Like our trauma patients, our thoughts on trauma care seem to go to extremes. We must balance prompt transport with adequate assessment and valuable on-scene care. While the need to transport our patients for surgical intervention is undeniable, the physical and mental toolboxes for determining criticality in trauma assessment have never been greater.
One of the greatest things about being an EMS provider is the need to use both your brain and your hands as your tools of the trade. How can you protect yourself and your patient with the proper glove protocol.
Over the years there have been some very meaningful books written by EMS providers. Here are five authors in the “must read” category. If they have written it, you should invest the time in reading it. Would you add other authors?
by Dan Limmer A student recently emailed me this question: Mr. Limmer, I couldn’t make the review class you held last night because I had to work. I’m taking my NREMT exam tomorrow at 9:00 am. Do you have any suggestions for prepping for the exam? What should students do in the last 24 hours […]
Yes. In one main way. When you show a Labrador retriever a stick or a ball, they start to go a little nuts. They shake and whine until they get to retrieve. This same thing can happen when new paramedics see the drug box. Instead of shifting into deep clinical decision making, they shake and […]
By Dan Limmer We hear a lot about the differences between the geriatric patient and younger adult patients. Rather than list the differences between patient types, I’d rather use five of my favorite geriatric calls to highlight some of the important elements. For additional details and insights I have recorded an audio debrief of each patient […]
Embrace the 2015 AHA Guidelines Let’s face it: there are still providers slamming the NRB mask on patients who don’t need it. Worse yet, some educators still teach it. From an EMS standpoint we bombed at implementation of the 2010 guidelines. The 2015 guidelines don’t have major changes. So let’s shore up the 2010 guidelines, embrace […]
By Dan Limmer It was in the early 1990s when I wrote Ten Commandments for EMS Survival. Never did I believe it would get the exposure it has in the past 20+ years. It was first presented at a great little conference in Binghamton, NY run by Bill Loller. They even made t-shirts out of […]
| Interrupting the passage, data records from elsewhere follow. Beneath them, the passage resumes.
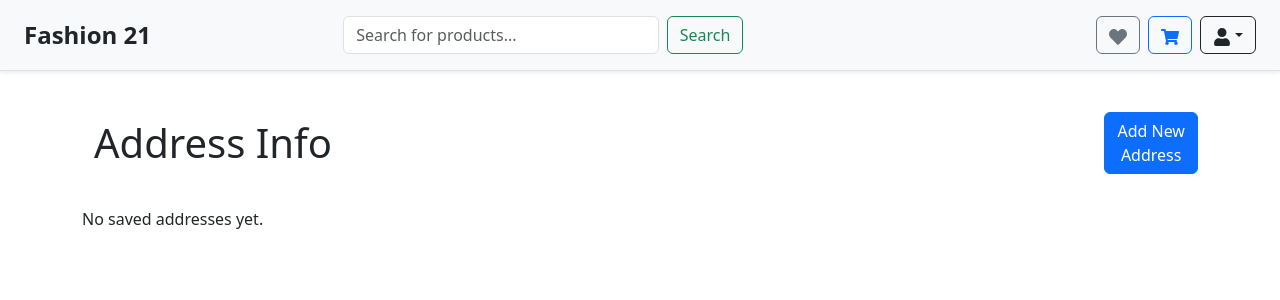
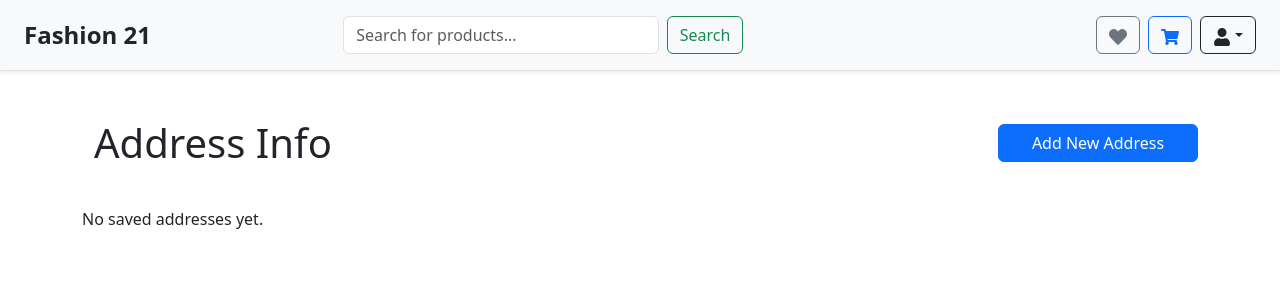
Before and after one commit to sumairahkanwal13/Ecommerce-app-frontend, a React (Create React App) app: page /address in a window 1280 px wide. Shown: the top 300 px of the page. Built offline with nearby package versions, Linux system fonts and the light colour scheme.

Commit message:
chores: Fixed UI of Address button.

```diff
--- a/src/pages/Address.js
+++ b/src/pages/Address.js
@@ -13,7 +13,7 @@ export default function Address(){
         <h1 className="container my-4">Address Info</h1>
         <button
           className="btn btn-primary"
-          style={{width:  "100px"}}
+          style={{minWidth: "200px"}}
           onClick={() => navigate("/addressForm")}
         >
           Add New Address
```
Chest pain is a frequent patient complaint, but not all chest pain is due to a cardiac emergency. As an EMS provider understanding the anatomy and physiology of the cardiac and respiratory systems, as well as the mechanism of action for treatments, like defibrillation, aspirin, and nitroglycerin, is important for effective patient care. Take our […]
All new Digesting a Test Question video to help you to analyze, break apart and correctly answer a NREMT test question. See our first Digesting a Test Question video.